1. Pink Pork. The big news of the day is that the USDA has just lowered its recommended serving temperature for whole cuts of pork, from 160 degrees Farenheit to 145. (The serving temperature for ground pork, however, remains at 160). With trichinellosis from pork practically eradicated, it's been standard practice for high-end restaurants to serve pork tinged with pink for several decades. Chefs have fired off more many celebratory tweets than guns at a Kurdish wedding. Not joining the revelry is the LA Times' great Russ Parsons, who reminds us that undercooked pork tastes "serumy." His recommendation is to brine the pork chop and aim for 155 degrees.
|A "set" of Seesaw's smørrebrød.|

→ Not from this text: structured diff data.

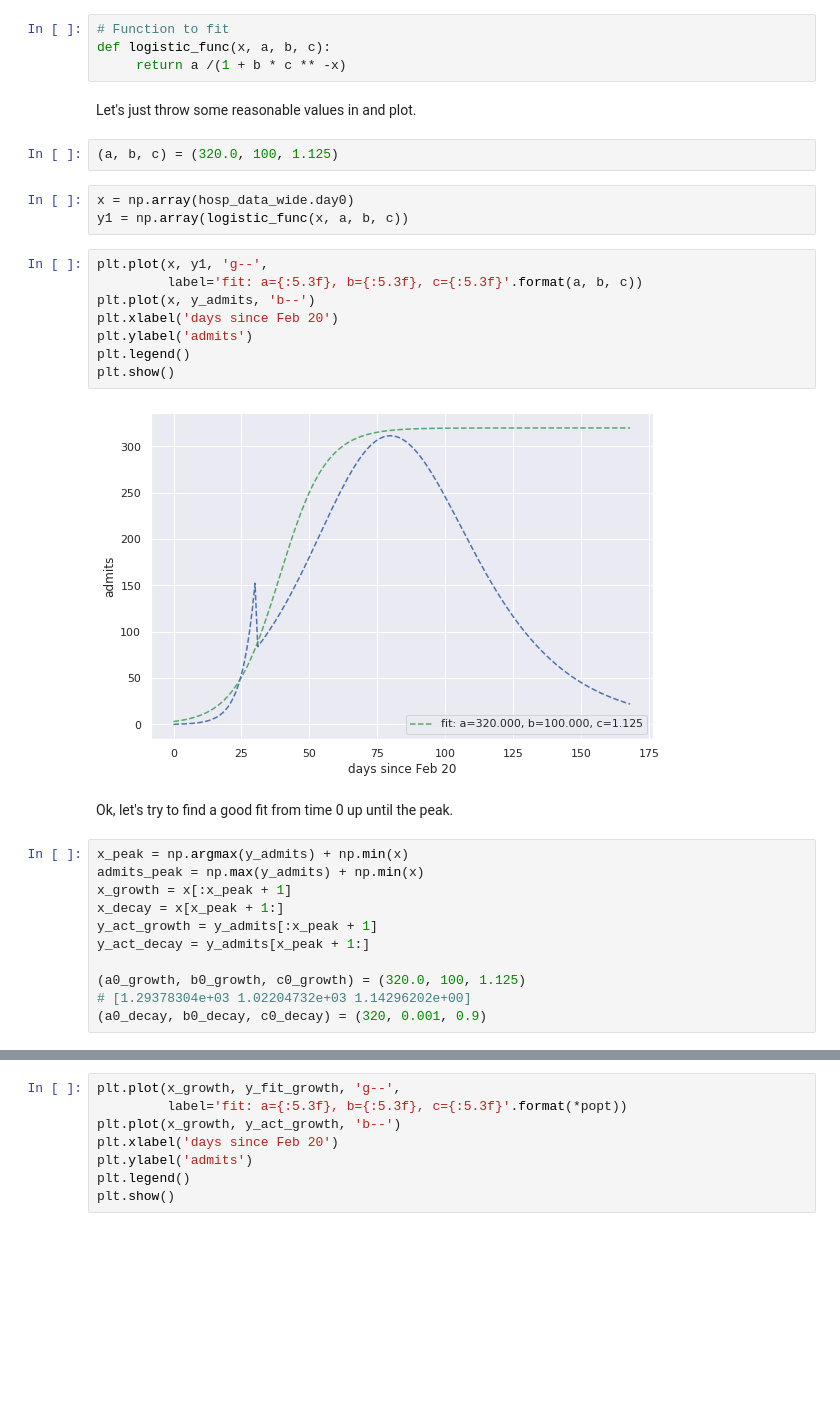
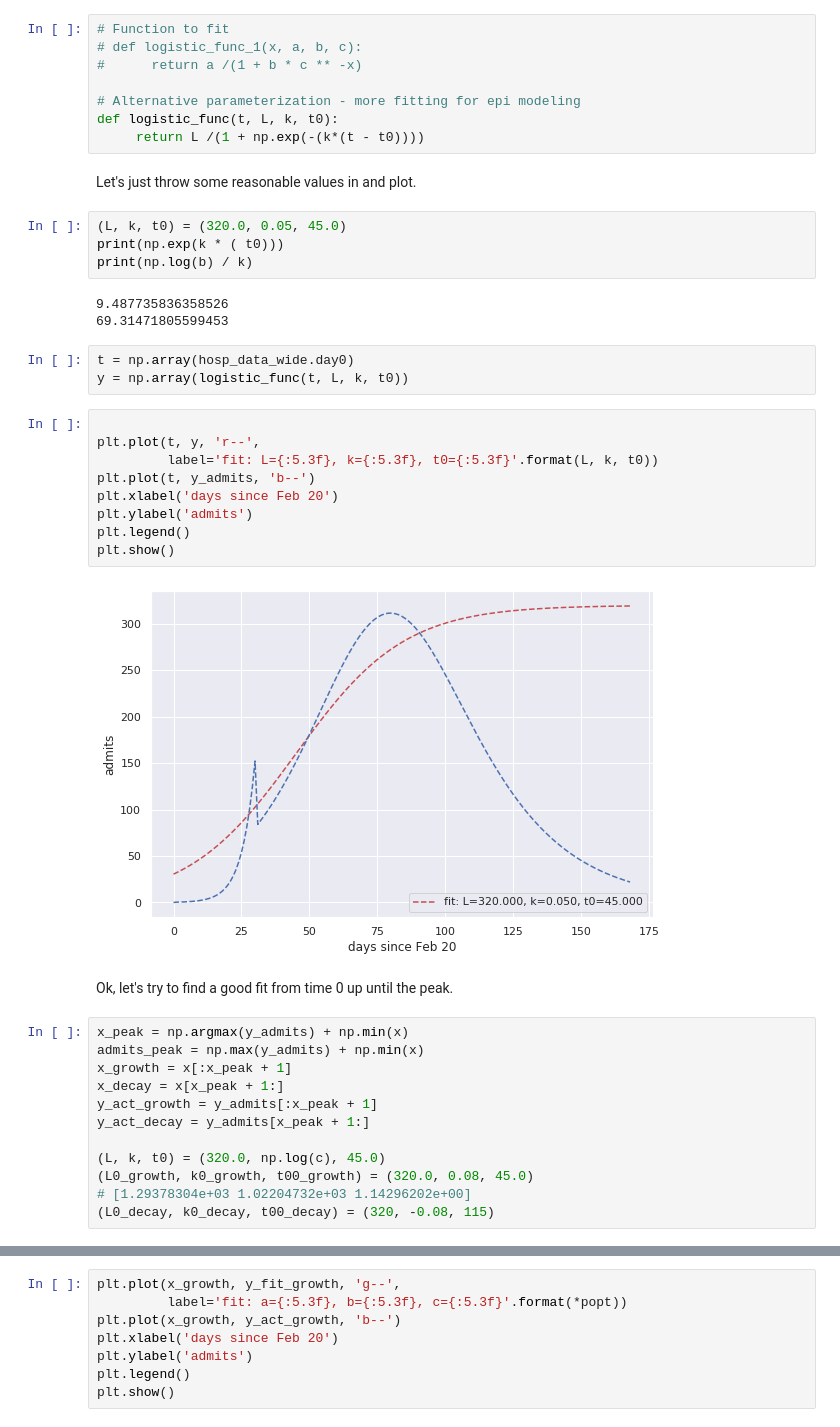
Before and after one commit to misken/c19, a Jupyter notebook: mychime/modeling/chime_flow_resources_p2.ipynb, the cells around one changed output, grey strips where cells are left out. Drawn from its saved outputs; the diff is of its cells as text; blank space fills up the shorter version.

Commit message:
progress on nhpp model

```diff
--- a/mychime/modeling/chime_flow_resources_p2.ipynb
+++ b/mychime/modeling/chime_flow_resources_p2.ipynb
@@ -312,25 +306,35 @@ Add citations to work of Eick, Massey and Whitt.
 Piece two logistic together - one that's growth and one that's decay. Then we'll shim them if needed. Start by just exploring a logistic growth model for the first part of the projected admit data.
 # %%
 # Function to fit
-def logistic_func(x, a, b, c):
-     return a /(1 + b * c ** -x)
+# def logistic_func_1(x, a, b, c):
+#      return a /(1 + b * c ** -x)
+
+# Alternative parameterization - more fitting for epi modeling
+def logistic_func(t, L, k, t0):
+     return L /(1 + np.exp(-(k*(t - t0))))
 # %% [markdown]
 Let's just throw some reasonable values in and plot.
-# %%
-(a, b, c) = (320.0, 100, 1.125)
+# %%
+(L, k, t0) = (320.0, 0.05, 45.0)
+print(np.exp(k * ( t0)))
+print(np.log(b) / k)
+# %% [output]
+9.487735836358526
+69.31471805599453
 # %%
-x = np.array(hosp_data_wide.day0)
-y1 = np.array(logistic_func(x, a, b, c))
+t = np.array(hosp_data_wide.day0)
+y = np.array(logistic_func(t, L, k, t0))
 # %%
-plt.plot(x, y1, 'g--',
-         label='fit: a={:5.3f}, b={:5.3f}, c={:5.3f}'.format(a, b, c))
-plt.plot(x, y_admits, 'b--')
+
+plt.plot(t, y, 'r--',
+         label='fit: L={:5.3f}, k={:5.3f}, t0={:5.3f}'.format(L, k, t0))
+plt.plot(t, y_admits, 'b--')
 plt.xlabel('days since Feb 20')
 plt.ylabel('admits')
 plt.legend()
 plt.show()
 # %% [output]
-[figure, old version]
+[figure, new version]
 # %% [markdown]
 Ok, let's try to find a good fit from time 0 up until the peak.
 # %%
@@ -341,7 +345,8 @@ x_decay = x[x_peak + 1:]
 y_act_growth = y_admits[:x_peak + 1]
 y_act_decay = y_admits[x_peak + 1:]
 
-(a0_growth, b0_growth, c0_growth) = (320.0, 100, 1.125)
+(L, k, t0) = (320.0, np.log(c), 45.0)
+(L0_growth, k0_growth, t00_growth) = (320.0, 0.08, 45.0)
 # [1.29378304e+03 1.02204732e+03 1.14296202e+00]
-(a0_decay, b0_decay, c0_decay) = (320, 0.001, 0.9)
+(L0_decay, k0_decay, t00_decay) = (320, -0.08, 115)
 # %%
```
Also changed, not shown: parts of 34 cells of this notebook, 1 other file.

Decorated simply and colorfully, the cafe already has its share of moms and tiny children. As a lone middle-aged guy, I felt a little suspicious, so I just focused on the smørrebrød I'd ordered. Served on thin, dense rye, the Danish open-faced sandwiches are cafe fare, simple and attractively presented. My favorite of this "set" of two, which cost $6.50, was the creamy, potent pickled herring and shaved red onion. Of course, I'd forgotten my Altoids, and by the time I returned to the office, I smelled like a seal.
3. Corner Stores. Have you checked out the Bold Italic's feature on the corner stores in the Western Addition/Fillmore? Great photos from Gundi Vigfusson. And it's good to know that Woo Ri Market, one of the two best Korean groceries in the city, also does catering.